YOUR GOAL: Your task is to copy the records that follow exactly, minus any images.
==========
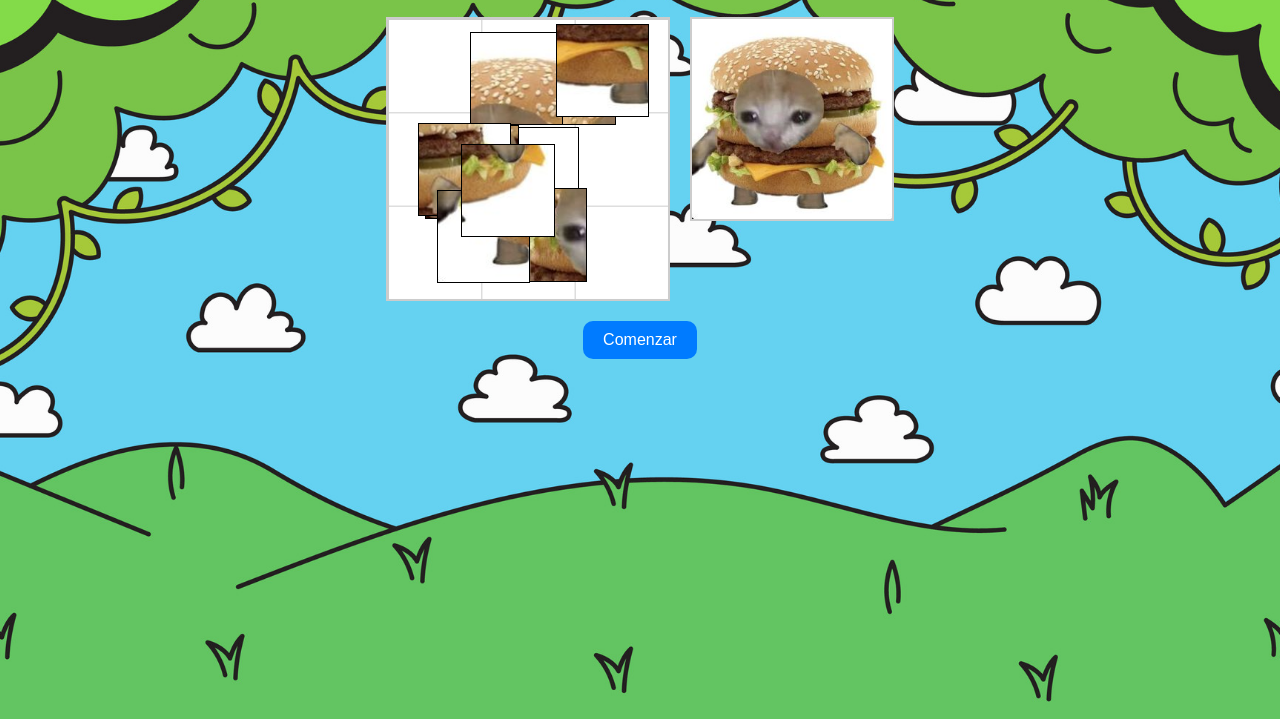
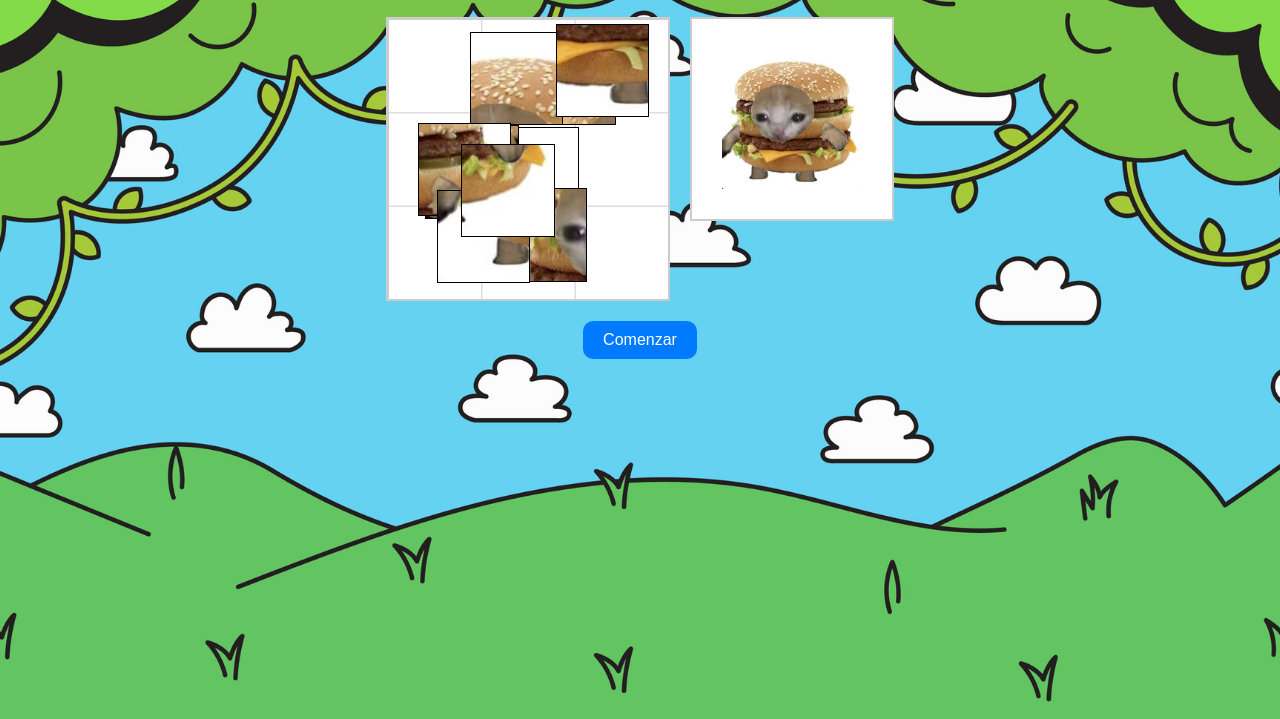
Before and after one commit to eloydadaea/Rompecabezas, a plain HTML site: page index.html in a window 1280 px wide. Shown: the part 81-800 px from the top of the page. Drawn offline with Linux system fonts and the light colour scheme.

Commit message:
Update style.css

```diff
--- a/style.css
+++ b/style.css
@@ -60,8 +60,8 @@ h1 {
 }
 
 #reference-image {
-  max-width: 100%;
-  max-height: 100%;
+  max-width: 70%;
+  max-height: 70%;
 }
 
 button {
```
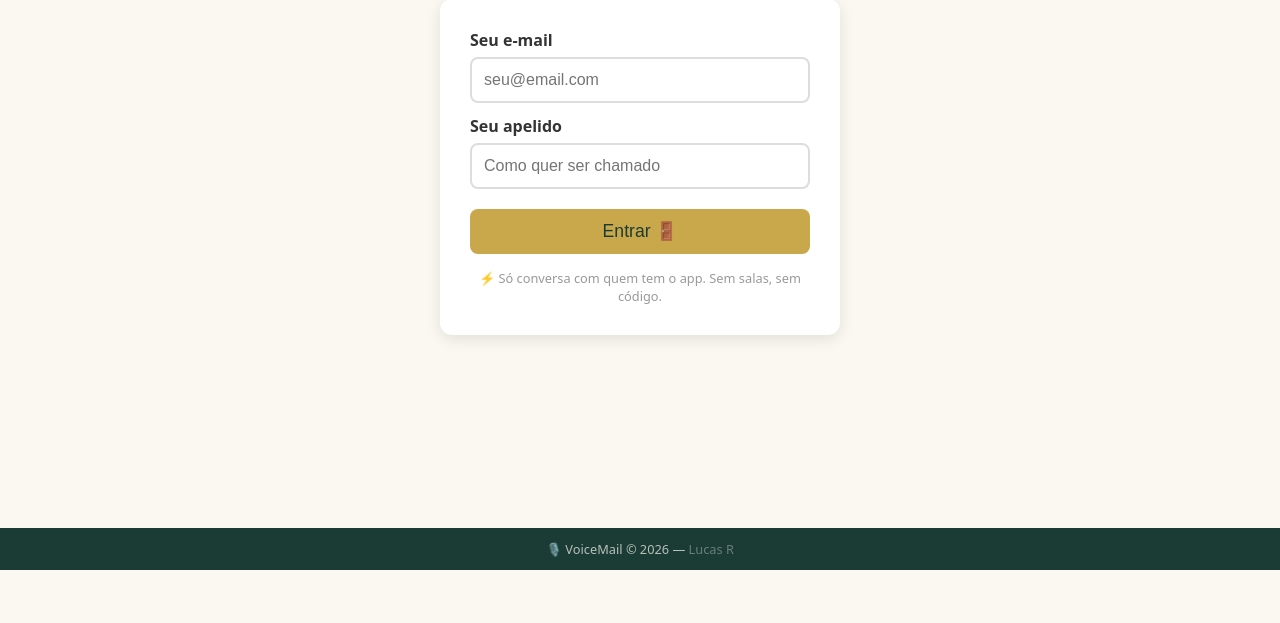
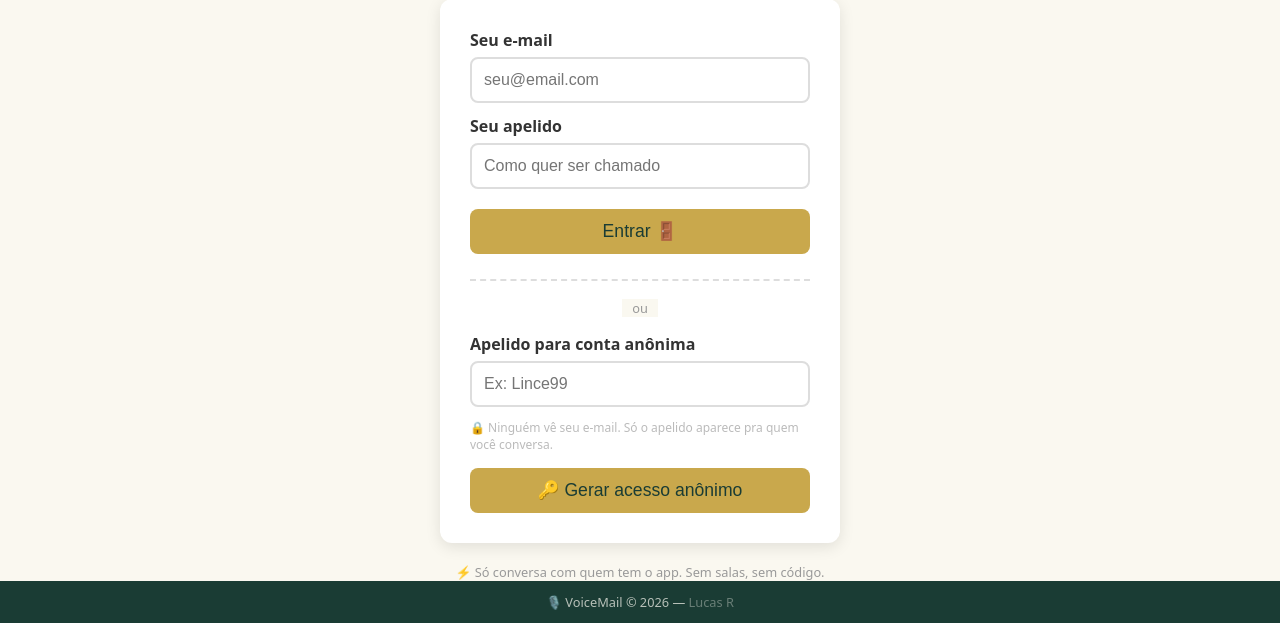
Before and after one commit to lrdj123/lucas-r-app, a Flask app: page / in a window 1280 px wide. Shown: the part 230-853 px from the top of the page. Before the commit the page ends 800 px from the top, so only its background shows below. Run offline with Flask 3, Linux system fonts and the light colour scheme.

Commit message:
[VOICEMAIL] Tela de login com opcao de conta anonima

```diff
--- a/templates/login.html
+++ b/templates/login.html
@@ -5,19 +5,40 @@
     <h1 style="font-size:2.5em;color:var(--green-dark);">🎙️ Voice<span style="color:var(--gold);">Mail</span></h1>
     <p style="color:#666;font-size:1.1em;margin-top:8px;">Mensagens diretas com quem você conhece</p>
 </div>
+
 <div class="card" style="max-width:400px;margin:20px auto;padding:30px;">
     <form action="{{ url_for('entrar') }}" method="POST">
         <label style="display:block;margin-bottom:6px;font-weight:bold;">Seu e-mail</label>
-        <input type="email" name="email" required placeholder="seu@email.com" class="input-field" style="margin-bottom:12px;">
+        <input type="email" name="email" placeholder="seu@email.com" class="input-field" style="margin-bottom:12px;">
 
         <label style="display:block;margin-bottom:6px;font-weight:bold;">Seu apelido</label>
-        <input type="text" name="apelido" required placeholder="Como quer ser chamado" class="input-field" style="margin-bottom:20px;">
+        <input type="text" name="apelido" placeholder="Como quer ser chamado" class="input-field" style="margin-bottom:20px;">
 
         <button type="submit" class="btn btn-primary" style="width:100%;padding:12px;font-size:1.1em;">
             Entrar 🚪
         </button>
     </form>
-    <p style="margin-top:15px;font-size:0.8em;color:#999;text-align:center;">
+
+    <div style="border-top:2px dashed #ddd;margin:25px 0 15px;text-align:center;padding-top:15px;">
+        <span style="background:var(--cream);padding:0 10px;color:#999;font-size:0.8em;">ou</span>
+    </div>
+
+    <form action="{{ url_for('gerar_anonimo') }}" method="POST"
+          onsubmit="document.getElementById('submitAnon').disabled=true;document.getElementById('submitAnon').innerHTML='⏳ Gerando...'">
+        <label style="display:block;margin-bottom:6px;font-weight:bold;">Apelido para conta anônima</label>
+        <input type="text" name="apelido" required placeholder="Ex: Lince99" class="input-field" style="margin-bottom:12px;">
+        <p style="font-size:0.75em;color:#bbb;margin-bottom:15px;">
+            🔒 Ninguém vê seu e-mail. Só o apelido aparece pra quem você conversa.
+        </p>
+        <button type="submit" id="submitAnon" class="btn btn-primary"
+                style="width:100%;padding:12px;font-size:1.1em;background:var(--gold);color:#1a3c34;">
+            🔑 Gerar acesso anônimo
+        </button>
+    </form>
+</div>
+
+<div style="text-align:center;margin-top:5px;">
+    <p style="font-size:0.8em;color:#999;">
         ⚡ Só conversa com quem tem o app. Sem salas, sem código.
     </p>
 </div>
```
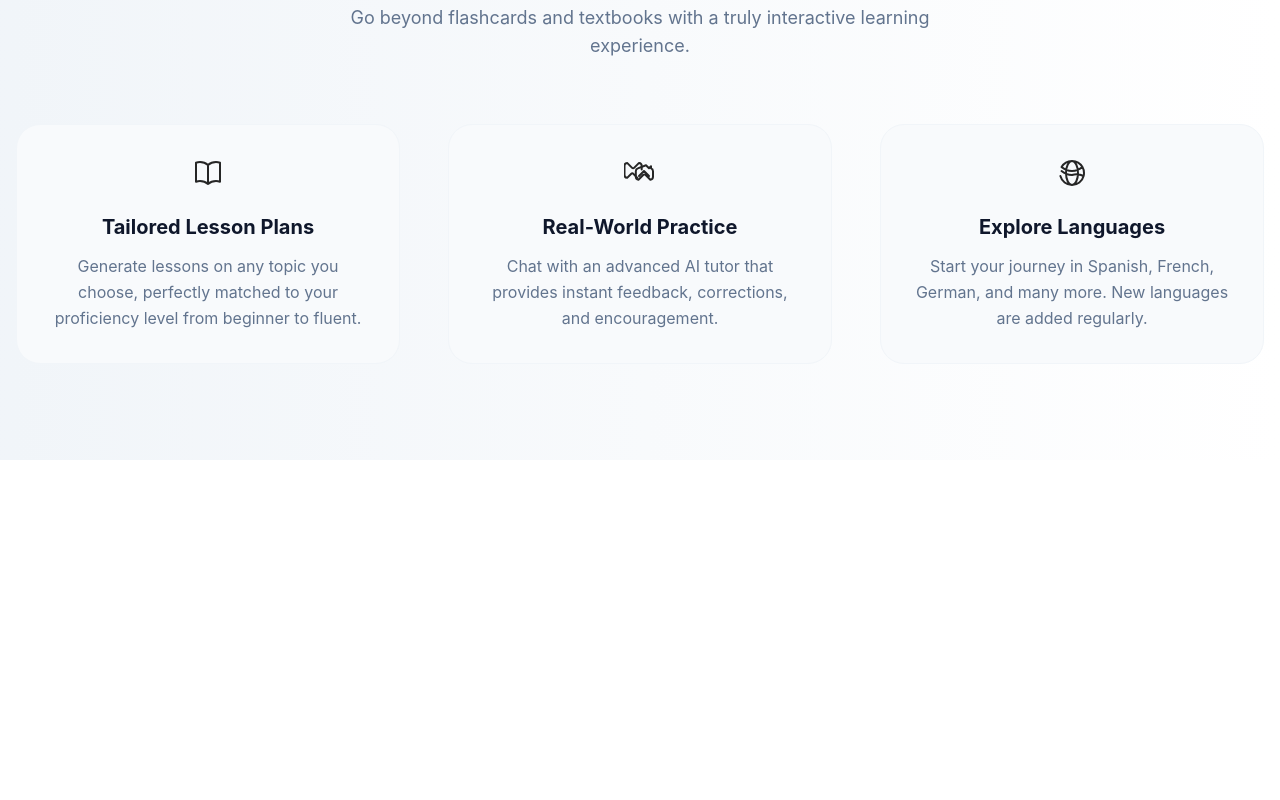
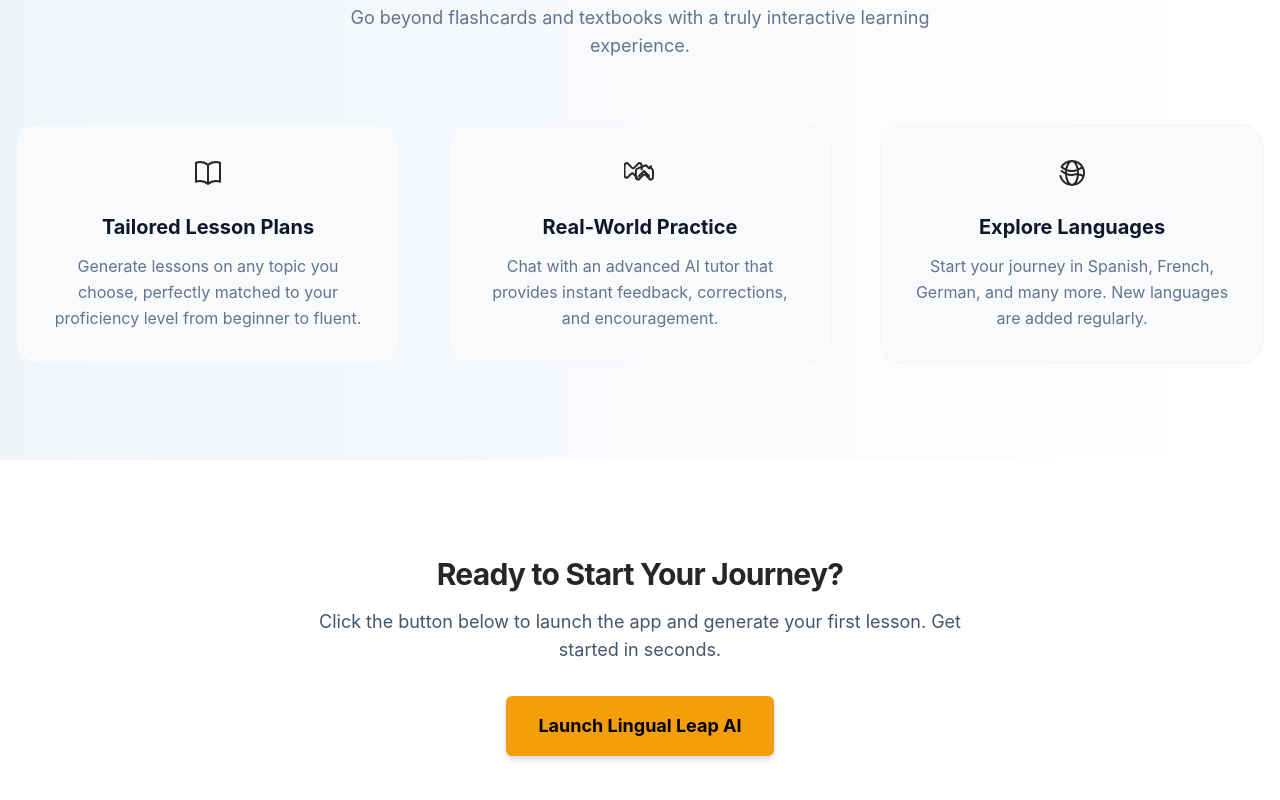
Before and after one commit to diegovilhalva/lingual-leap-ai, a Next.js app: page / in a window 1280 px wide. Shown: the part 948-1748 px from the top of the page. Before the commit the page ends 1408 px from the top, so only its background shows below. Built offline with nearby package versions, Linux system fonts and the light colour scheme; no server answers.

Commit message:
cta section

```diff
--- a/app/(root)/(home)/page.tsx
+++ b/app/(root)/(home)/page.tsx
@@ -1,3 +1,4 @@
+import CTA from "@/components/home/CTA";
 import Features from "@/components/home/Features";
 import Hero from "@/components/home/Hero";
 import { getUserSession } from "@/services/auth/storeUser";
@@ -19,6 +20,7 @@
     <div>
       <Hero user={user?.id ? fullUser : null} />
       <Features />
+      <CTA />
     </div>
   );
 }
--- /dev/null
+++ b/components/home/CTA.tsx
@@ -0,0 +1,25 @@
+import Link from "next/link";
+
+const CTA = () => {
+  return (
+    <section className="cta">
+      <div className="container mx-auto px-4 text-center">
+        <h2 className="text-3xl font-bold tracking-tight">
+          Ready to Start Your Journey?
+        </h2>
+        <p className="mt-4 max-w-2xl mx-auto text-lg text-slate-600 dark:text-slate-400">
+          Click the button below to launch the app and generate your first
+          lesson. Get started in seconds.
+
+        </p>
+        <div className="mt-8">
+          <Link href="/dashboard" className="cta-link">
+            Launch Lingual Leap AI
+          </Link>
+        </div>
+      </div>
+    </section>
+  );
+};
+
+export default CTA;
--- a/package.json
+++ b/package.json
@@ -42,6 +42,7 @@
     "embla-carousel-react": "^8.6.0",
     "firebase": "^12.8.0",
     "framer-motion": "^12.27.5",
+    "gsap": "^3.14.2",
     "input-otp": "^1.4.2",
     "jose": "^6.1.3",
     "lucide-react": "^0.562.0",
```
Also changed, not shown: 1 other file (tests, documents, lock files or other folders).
==========
PROBLEM SOLUTION:
Before and after one commit to eloydadaea/Rompecabezas, a plain HTML site: page index.html in a window 1280 px wide. Shown: the part 81-800 px from the top of the page. Drawn offline with Linux system fonts and the light colour scheme.

Commit message:
Update style.css

```diff
--- a/style.css
+++ b/style.css
@@ -60,8 +60,8 @@ h1 {
 }
 
 #reference-image {
-  max-width: 100%;
-  max-height: 100%;
+  max-width: 70%;
+  max-height: 70%;
 }
 
 button {
```
Before and after one commit to lrdj123/lucas-r-app, a Flask app: page / in a window 1280 px wide. Shown: the part 230-853 px from the top of the page. Before the commit the page ends 800 px from the top, so only its background shows below. Run offline with Flask 3, Linux system fonts and the light colour scheme.

Commit message:
[VOICEMAIL] Tela de login com opcao de conta anonima

```diff
--- a/templates/login.html
+++ b/templates/login.html
@@ -5,19 +5,40 @@
     <h1 style="font-size:2.5em;color:var(--green-dark);">🎙️ Voice<span style="color:var(--gold);">Mail</span></h1>
     <p style="color:#666;font-size:1.1em;margin-top:8px;">Mensagens diretas com quem você conhece</p>
 </div>
+
 <div class="card" style="max-width:400px;margin:20px auto;padding:30px;">
     <form action="{{ url_for('entrar') }}" method="POST">
         <label style="display:block;margin-bottom:6px;font-weight:bold;">Seu e-mail</label>
-        <input type="email" name="email" required placeholder="seu@email.com" class="input-field" style="margin-bottom:12px;">
+        <input type="email" name="email" placeholder="seu@email.com" class="input-field" style="margin-bottom:12px;">
 
         <label style="display:block;margin-bottom:6px;font-weight:bold;">Seu apelido</label>
-        <input type="text" name="apelido" required placeholder="Como quer ser chamado" class="input-field" style="margin-bottom:20px;">
+        <input type="text" name="apelido" placeholder="Como quer ser chamado" class="input-field" style="margin-bottom:20px;">
 
         <button type="submit" class="btn btn-primary" style="width:100%;padding:12px;font-size:1.1em;">
             Entrar 🚪
         </button>
     </form>
-    <p style="margin-top:15px;font-size:0.8em;color:#999;text-align:center;">
+
+    <div style="border-top:2px dashed #ddd;margin:25px 0 15px;text-align:center;padding-top:15px;">
+        <span style="background:var(--cream);padding:0 10px;color:#999;font-size:0.8em;">ou</span>
+    </div>
+
+    <form action="{{ url_for('gerar_anonimo') }}" method="POST"
+          onsubmit="document.getElementById('submitAnon').disabled=true;document.getElementById('submitAnon').innerHTML='⏳ Gerando...'">
+        <label style="display:block;margin-bottom:6px;font-weight:bold;">Apelido para conta anônima</label>
+        <input type="text" name="apelido" required placeholder="Ex: Lince99" class="input-field" style="margin-bottom:12px;">
+        <p style="font-size:0.75em;color:#bbb;margin-bottom:15px;">
+            🔒 Ninguém vê seu e-mail. Só o apelido aparece pra quem você conversa.
+        </p>
+        <button type="submit" id="submitAnon" class="btn btn-primary"
+                style="width:100%;padding:12px;font-size:1.1em;background:var(--gold);color:#1a3c34;">
+            🔑 Gerar acesso anônimo
+        </button>
+    </form>
+</div>
+
+<div style="text-align:center;margin-top:5px;">
+    <p style="font-size:0.8em;color:#999;">
         ⚡ Só conversa com quem tem o app. Sem salas, sem código.
     </p>
 </div>
```
Before and after one commit to diegovilhalva/lingual-leap-ai, a Next.js app: page / in a window 1280 px wide. Shown: the part 948-1748 px from the top of the page. Before the commit the page ends 1408 px from the top, so only its background shows below. Built offline with nearby package versions, Linux system fonts and the light colour scheme; no server answers.

Commit message:
cta section

```diff
--- a/app/(root)/(home)/page.tsx
+++ b/app/(root)/(home)/page.tsx
@@ -1,3 +1,4 @@
+import CTA from "@/components/home/CTA";
 import Features from "@/components/home/Features";
 import Hero from "@/components/home/Hero";
 import { getUserSession } from "@/services/auth/storeUser";
@@ -19,6 +20,7 @@
     <div>
       <Hero user={user?.id ? fullUser : null} />
       <Features />
+      <CTA />
     </div>
   );
 }
--- /dev/null
+++ b/components/home/CTA.tsx
@@ -0,0 +1,25 @@
+import Link from "next/link";
+
+const CTA = () => {
+  return (
+    <section className="cta">
+      <div className="container mx-auto px-4 text-center">
+        <h2 className="text-3xl font-bold tracking-tight">
+          Ready to Start Your Journey?
+        </h2>
+        <p className="mt-4 max-w-2xl mx-auto text-lg text-slate-600 dark:text-slate-400">
+          Click the button below to launch the app and generate your first
+          lesson. Get started in seconds.
+
+        </p>
+        <div className="mt-8">
+          <Link href="/dashboard" className="cta-link">
+            Launch Lingual Leap AI
+          </Link>
+        </div>
+      </div>
+    </section>
+  );
+};
+
+export default CTA;
--- a/package.json
+++ b/package.json
@@ -42,6 +42,7 @@
     "embla-carousel-react": "^8.6.0",
     "firebase": "^12.8.0",
     "framer-motion": "^12.27.5",
+    "gsap": "^3.14.2",
     "input-otp": "^1.4.2",
     "jose": "^6.1.3",
     "lucide-react": "^0.562.0",
```
Also changed, not shown: 1 other file (tests, documents, lock files or other folders).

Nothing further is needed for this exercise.